           6: 1393 7: 1394 8: 1397 9: 1397 10: 1397 11: 1397 12: 1396 
           Vulnerabilities: Type: itlb_multihit status: Not affected 
           Type: l1tf status: Not affected 
           Type: mds status: Not affected 
           Type: meltdown status: Not affected 
           Type: spec_store_bypass mitigation: Speculative Store Bypass disabled via prctl and seccomp 
           Type: spectre_v1 mitigation: usercopy/swapgs barriers and __user pointer sanitization 
           Type: spectre_v2 mitigation: Full AMD retpoline, IBPB: conditional, IBRS_FW, STIBP: conditional, RSB filling 
           Type: srbds status: Not affected 
           Type: tsx_async_abort status: Not affected 
Graphics:  Device-1: Advanced Micro Devices [AMD/ATI] Renoir driver: amdgpu v: kernel bus ID: 04:00.0 chip ID: 1002:1636 
           Device-2: IMC Networks HD Camera type: USB driver: uvcvideo bus ID: 3-4:4 chip ID: 13d3:56db serial: <filter> 
           Display: wayland server: 1.20.9 compositor: gnome-shell driver: amdgpu,ati unloaded: modesetting,radeon 
           alternate: fbdev,vesa display ID: 0 resolution: <xdpyinfo missing> 
           OpenGL: renderer: AMD RENOIR (DRM 3.39.0 5.9.3-1-MANJARO LLVM 10.0.1) v: 4.6 Mesa 20.2.1 direct render: Yes 
Audio:     Device-1: Advanced Micro Devices [AMD/ATI] driver: snd_hda_intel v: kernel bus ID: 04:00.1 chip ID: 1002:1637 
           Device-2: Advanced Micro Devices [AMD] Raven/Raven2/FireFlight/Renoir Audio Processor driver: N/A 
           alternate: snd_pci_acp3x, snd_rn_pci_acp3x bus ID: 04:00.5 chip ID: 1022:15e2 
           Device-3: Advanced Micro Devices [AMD] Family 17h HD Audio driver: snd_hda_intel v: kernel bus ID: 04:00.6 
           chip ID: 1022:15e3 
           Sound Server: ALSA v: k5.9.3-1-MANJARO 
Network:   Device-1: Realtek RTL8822CE 802.11ac PCIe Wireless Network Adapter vendor: & Tele RSH driver: rtw_8822ce v: N/A 
           modules: rtw88_8822ce port: 2000 bus ID: 01:00.0 chip ID: 10ec:c822 
           IF: wlp1s0 state: up mac: <filter> 
Drives:    Local Storage: total: 476.94 GiB used: 10.57 GiB (2.2%) 
           SMART Message: Required tool smartctl not installed. Check --recommends 
           ID-1: /dev/nvme0n1 vendor: Western Digital model: PC SN730 SDBPNTY-512G-1027 size: 476.94 GiB block size: 
           physical: 512 B logical: 512 B speed: 31.6 Gb/s lanes: 4 serial: <filter> rev: 11120000 scheme: GPT 
Partition: ID-1: / raw size: 476.64 GiB size: 468.16 GiB (98.22%) used: 10.57 GiB (2.3%) fs: ext4 dev: /dev/nvme0n1p2 
Swap:      Alert: No Swap data was found. 
Sensors:   System Temperatures: cpu: 36.2 C mobo: N/A gpu: amdgpu temp: 36.0 C 
           Fan Speeds (RPM): N/A 
Info:      Processes: 268 Uptime: 7m Memory: 15.02 GiB used: 1.73 GiB (11.5%) Init: systemd v: 246 Compilers: gcc: 10.2.0 
           Packages: pacman: 1080 lib: 315 Shell: Zsh v: 5.8 running in: gjs inxi: 3.1.08 
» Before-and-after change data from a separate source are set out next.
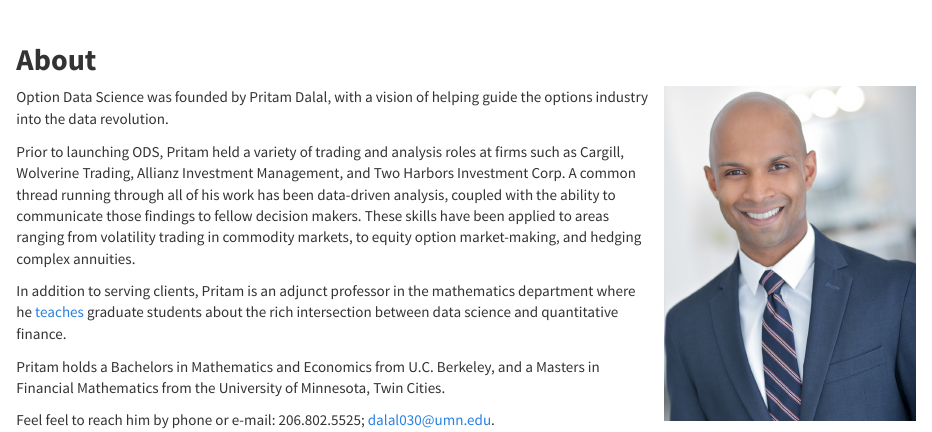
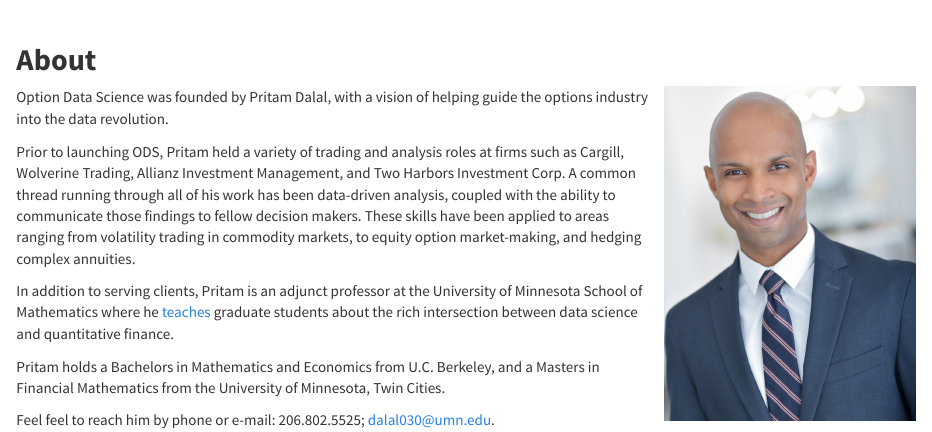
Before and after one commit to pritamdalal-archive/ods_site, an R Markdown document (about.Rmd): the page in a window 1100 px wide, from its top. Rendered offline with R 4.5, knitr and Pandoc, with nearby package versions; a font, style sheet, LaTeX package, included part or bibliography that could not be used is replaced or left out.

Commit message:
typos in about

```diff
--- a/about.Rmd
+++ b/about.Rmd
@@ -14,7 +14,7 @@ Option Data Science was founded by Pritam Dalal, with a vision of helping guide
 
 Prior to launching ODS, Pritam held a variety of trading and analysis roles at firms such as Cargill, Wolverine Trading, Allianz Investment Management, and Two Harbors Investment Corp. A common thread running through all of his work has been data-driven analysis, coupled with the ability to communicate those findings to fellow decision makers. These skills have been applied to areas ranging from volatility trading in commodity markets, to equity option market-making, and hedging complex annuities.
 
-In addition to serving clients, Pritam is an adjunct professor in the mathematics department where he [teaches](https://pritamdalal.github.io/fm5990_site/) graduate students about the rich intersection between data science and quantitative finance.
+In addition to serving clients, Pritam is an adjunct professor at the University of Minnesota School of Mathematics where he [teaches](https://pritamdalal.github.io/fm5990_site/) graduate students about the rich intersection between data science and quantitative finance.
 
 Pritam holds a Bachelors in Mathematics and Economics from U.C. Berkeley, and a Masters in Financial Mathematics from the University of Minnesota, Twin Cities.
 
```
Also changed, not shown: about.html.
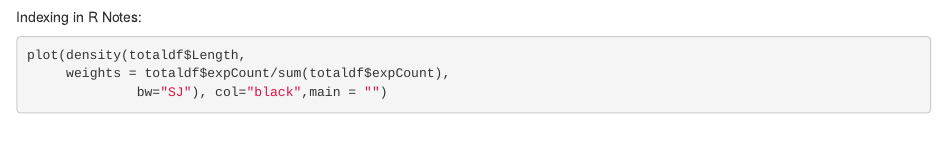
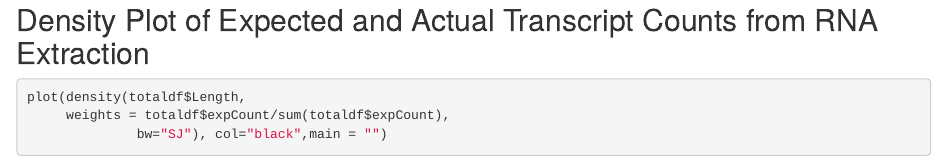
Before and after one commit to beginb/RNALOSS, an R Markdown document (RNAseq Lengths-2.Rmd): the page in a window 1100 px wide, from 5380 px down before the commit and from 5400 px down after it. Rendered offline with R 4.5, knitr and Pandoc, with nearby package versions; some code elsewhere in the file could not run offline.

Commit message:
Update RNAseq Lengths-2.Rmd

````diff
--- a/RNAseq Lengths-2.Rmd
+++ b/RNAseq Lengths-2.Rmd
@@ -148,9 +148,7 @@ totaldf$actCount[is.na(totaldf$actCount)] <- 0
 totaldf <- na.omit(totaldf)
 ```
 
-Indexing in R Notes:
-
-
+## Density Plot of Expected and Actual Transcript Counts from RNA Extraction
 ```{r}
 plot(density(totaldf$Length,
      weights = totaldf$expCount/sum(totaldf$expCount),
````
I’ve already disabled everything I could in my BIOS settings that I was not using (such as Virtualization Technologies or PXE), but once again, Windows booted in no time even with those settings enabled so I don’t understand the time differences.

Does anyone have an idea about what I could do ?

Thanks in advance :slight_smile:


May I ask for the output of udevadm info --attribute-walk -n /dev/nvme0n1 | grep 'DRIVERS=="[^"]' , please?


udevadm info --attribute-walk -n /dev/nvme0n1 | grep 'DRIVERS=="[^"]'

gave me:


Sweet! May I ask for the output of mkinitcpio -M , please?

Sure thing!

mkinitcpio -M

and the output:

==> Modules autodetected
1 Like

Sweet! Thank you!
May now enter the following in a terminal:

sudo nano /etc/mkinitcpio.conf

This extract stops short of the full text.